The Sixers (150/1) also edged out the Nets (200/1) in odds to win the Eastern Conference championship. The two teams in the conference directly ahead of the Sixers in that futures bet are the Hornets (100/1) and Magic (50/1).

The Cavaliers are the favorites to come out of the Eastern Conference at 5/11, followed by the Celtics (5/1) and Raptors (14/1).

Least surprising of all futures odds, Bovada has the Sixers tied with four other teams for the longest odds to win the NBA title. The Nuggets, Kings, Nets and Suns were tied with the Sixers at 500/1 odds to win the Larry O'Brien Championship Trophy.

The early favorites to win it all are the same two teams that met in the 2016 Finals. The Warriors are alone at top with the shortest odds at 4/5 trailed by the Cavaliers at 3/1.

Pete Mackanin will push to add hitter in meeting with front-office brass Friday

Pete Mackanin will push to add hitter in meeting with front-office brass Friday

ATLANTA — The Phillies entered Tuesday night’s game against the Atlanta Braves — No. 157 of 162 — ranked last in the majors in runs scored (591) and were hanging out near the bottom in a slew of other important offensive categories.
 
The stat sheet says the Phillies need more offense.
 
So does the manager.
 
Pete Mackanin plans to make his case for adding a bat this winter — the best fit would be in the outfield — in an end-of-season meeting with the front office Friday at Citizens Bank Park.
 
“Basically, having talked to the rest of the coaching staff, we’re all pretty much in agreement with what our needs are,” Mackanin said Tuesday afternoon. “I’m anxious to hear from (general manager) Matt Klentak and from (president) Andy MacPhail and if there’s an owner there. We’d like to hear what they have to say. We’re pretty much in agreement on a lot of what we need.
 
“I, for one, think we need at least one hitter that gives you quality at-bats.”
 
There could be hurdles in adding a bat.

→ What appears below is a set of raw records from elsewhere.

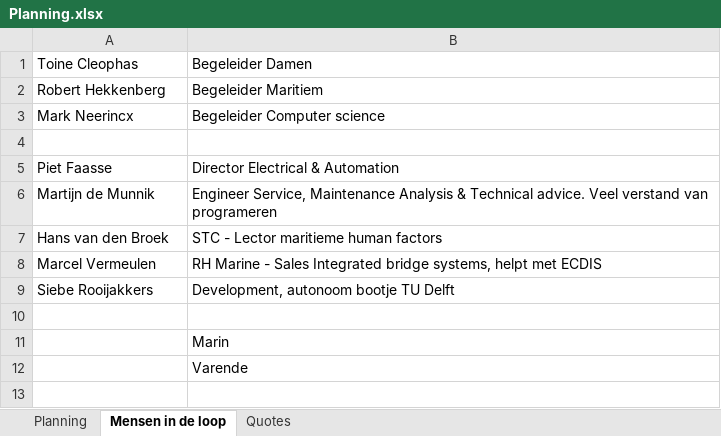
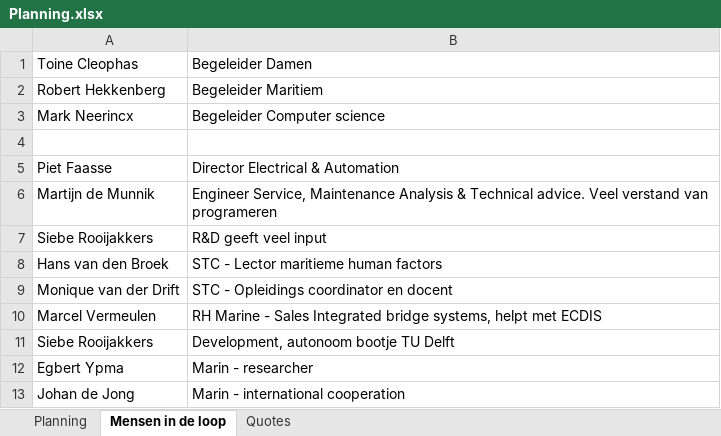
Before and after one commit to IWever/thesis, an Excel workbook: Planning.xlsx, sheet Mensen in de loop, drawn as a sheet; values as stored, in another font and other column widths than the file's, no borders; removed rows and columns are numbered as before the commit, all else as after; the diff names each change by its address in the sheet, - before the commit and + after, or states it on an @@ line.

```diff
--- a/Planning.xlsx (sheet Mensen in de loop)
+++ b/Planning.xlsx (sheet Mensen in de loop)
+row 7: Siebe Rooijakkers | R&D geeft veel input
+row 9: Monique van der Drift | STC - Opleidings coordinator en docent
-row 12: (empty)
+row 12: Egbert Ypma | Marin - researcher
-row 11:  | Marin
-row 12:  | Varende
+row 13: Johan de Jong | Marin - international cooperation
```
Also changed, not shown: sheet Planning, 18 other files.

Money is not one of them. All of the team’s big contracts will be gone when Ryan Howard rides off into the sunset on Sunday. The team that spent over a half-billion in salaries from 2012 to 2014 (and missed the playoffs each time) has plenty of money and has vowed to spend it in due time. But that time might not arrive until team leaders believe the club has built a nucleus that would benefit from the signing of a "finishing" talent or two. The team is committed to building that nucleus from within, and there lies the potential hurdle in adding the difference-making bat that Mackanin craves. Building from within requires eventually giving players from the system an opportunity to prove themselves and grow at the major-league level. The front office, still very much committed to a rebuild, will be cognizant of blocking those players (the list includes Roman Quinn, Nick Williams, Dylan Cozens and others) and their opportunities. Klentak has said as much on several occasions this year.
 
Even Mackanin acknowledged that the situation is a Catch-22.
 
“I know I don’t want to block a prospect that has a chance to be a big part of it,” he said.
 
“But at the same time, I think by having one guy in the middle of the lineup or somewhere in the lineup that can take a little pressure off (Maikel) Franco and (Odubel) Herrera and the rest of them could do wonders. You look at when (Matt) Kemp joined the Braves. They all went off. They’re all hitting. They’ve scored more runs than anybody, I think, since the All-Star break. Last year, with (Yoenis) Cespedes, he joined the Mets and all of a sudden they all started hitting.
 
“I will give those examples. I feel that’s important.”
 
A number of outfield bats will be on the free-agent market this winter. Cespedes could be there if he opts out of his contract with the Mets, but he’s not likely to be interested in joining a rebuilding team and the Phillies are unlikely to want the long-term commitment a player like that would require. Dexter Fowler and Matt Holliday could be free agents if their options for 2017 are not exercised. Ian Desmond will be out there, but the Rangers will probably look to retain him. Jose Bautista, Josh Reddick, Brandon Moss and Colby Rasmus will also be out there. Martin Prado is the type of “professional hitter” that would appeal to Mackanin, but he agreed to a three-year contract extension with the Miami Marlins on Tuesday.